» TASK
Find the lines of data that contain the string "least", then list them.

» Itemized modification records
+===+
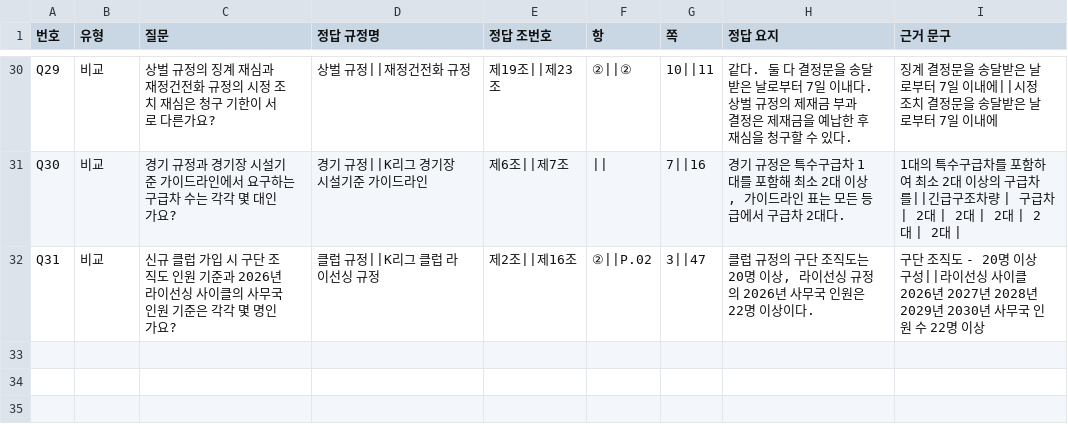
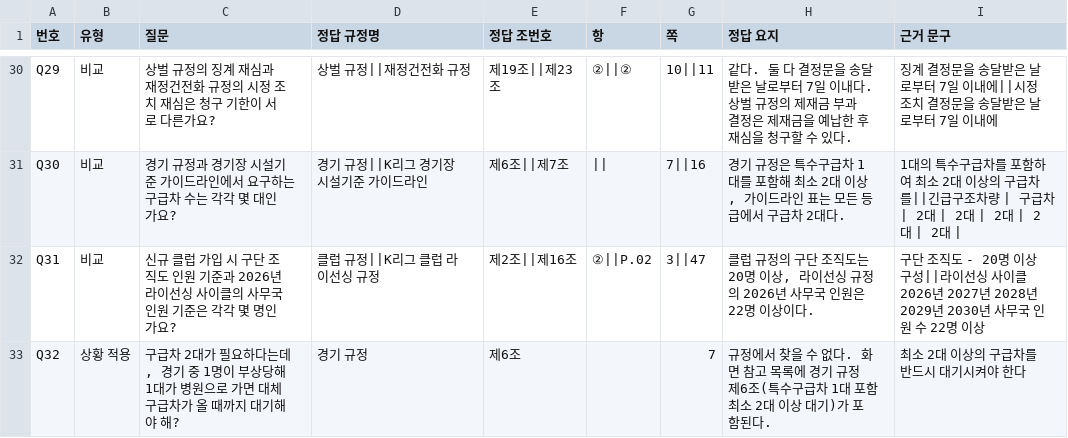
Before and after one commit to seoulbam1206-cmd/kleague-reg-rag, a CSV file: eval/questions.csv, drawn as a sheet; only a part is shown, gaps mark what is left out; the diff names each change by its address in the sheet, - before the commit and + after, or states it on an @@ line.

```diff
--- a/eval/questions.csv
+++ b/eval/questions.csv
+row 33: Q32 | 상황 적용 | 구급차 2대가 필요하다는데, 경기 중 1명이 부상당해 1대가 병원으로 가면 대체 구급차가 올 때까지 대기해야 해? | 경기 규정 | 제6조 |  | 7 | 규정에서 찾을 수 없다. 화면 참고 목록에 경기 규정 제6조(특수구급차 1대 포함 최소 2대 이상 대기)가 포함된다. | 최소 2대 이상의 구급차를 반드시 대기시켜야 한다
```
Also changed, not shown: 17 other files.
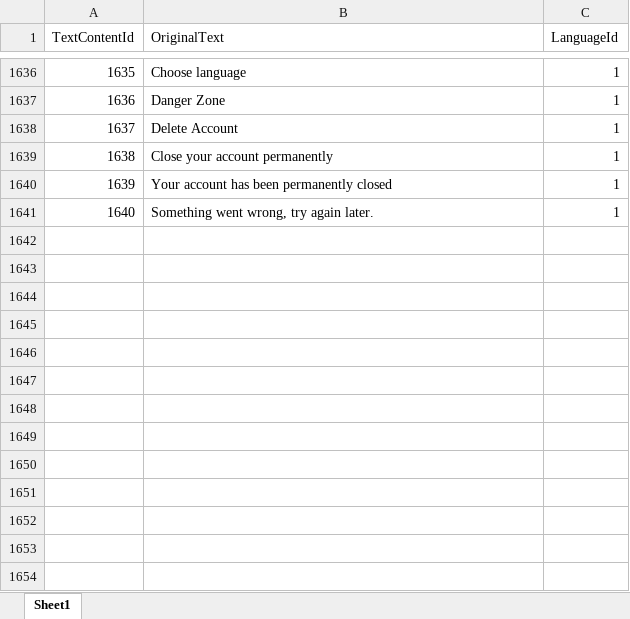
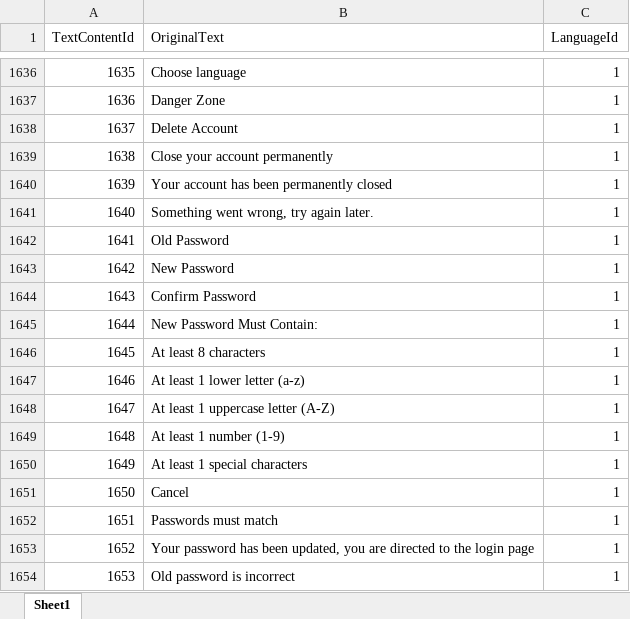
Before and after one commit to EmirAlpAksungur/MentorApp, an Excel workbook: backend/commands/management/commands/TextContent.xlsx, sheet Sheet1, drawn as a sheet; only a part is shown, gaps mark what is left out; values as stored, in another font and other column widths than the file's, no borders; the diff names each change by its address in the sheet, - before the commit and + after, or states it on an @@ line.

```diff
--- a/backend/commands/management/commands/TextContent.xlsx (sheet Sheet1)
+++ b/backend/commands/management/commands/TextContent.xlsx (sheet Sheet1)
+row 1642: 1641 | Old Password | 1
+row 1643: 1642 | New Password | 1
+row 1644: 1643 | Confirm Password | 1
+row 1645: 1644 | New Password Must Contain: | 1
+row 1646: 1645 | At least 8 characters | 1
+row 1647: 1646 | At least 1 lower letter (a-z) | 1
+row 1648: 1647 | At least 1 uppercase letter (A-Z) | 1
+row 1649: 1648 | At least 1 number (1-9) | 1
+row 1650: 1649 | At least 1 special characters | 1
+row 1651: 1650 | Cancel | 1
+row 1652: 1651 | Passwords must match | 1
+row 1653: 1652 | Your password has been updated, you are directed to the login page | 1
+row 1654: 1653 | Old password is incorrect | 1
```
Also changed, not shown: backend/commands/management/commands/Translations.xlsx, 12 other files.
+===+
» EXERCISE OUTPUT
+row 1646: 1645 | At least 8 characters | 1
+row 1647: 1646 | At least 1 lower letter (a-z) | 1
+row 1648: 1647 | At least 1 uppercase letter (A-Z) | 1
+row 1649: 1648 | At least 1 number (1-9) | 1
+row 1650: 1649 | At least 1 special characters | 1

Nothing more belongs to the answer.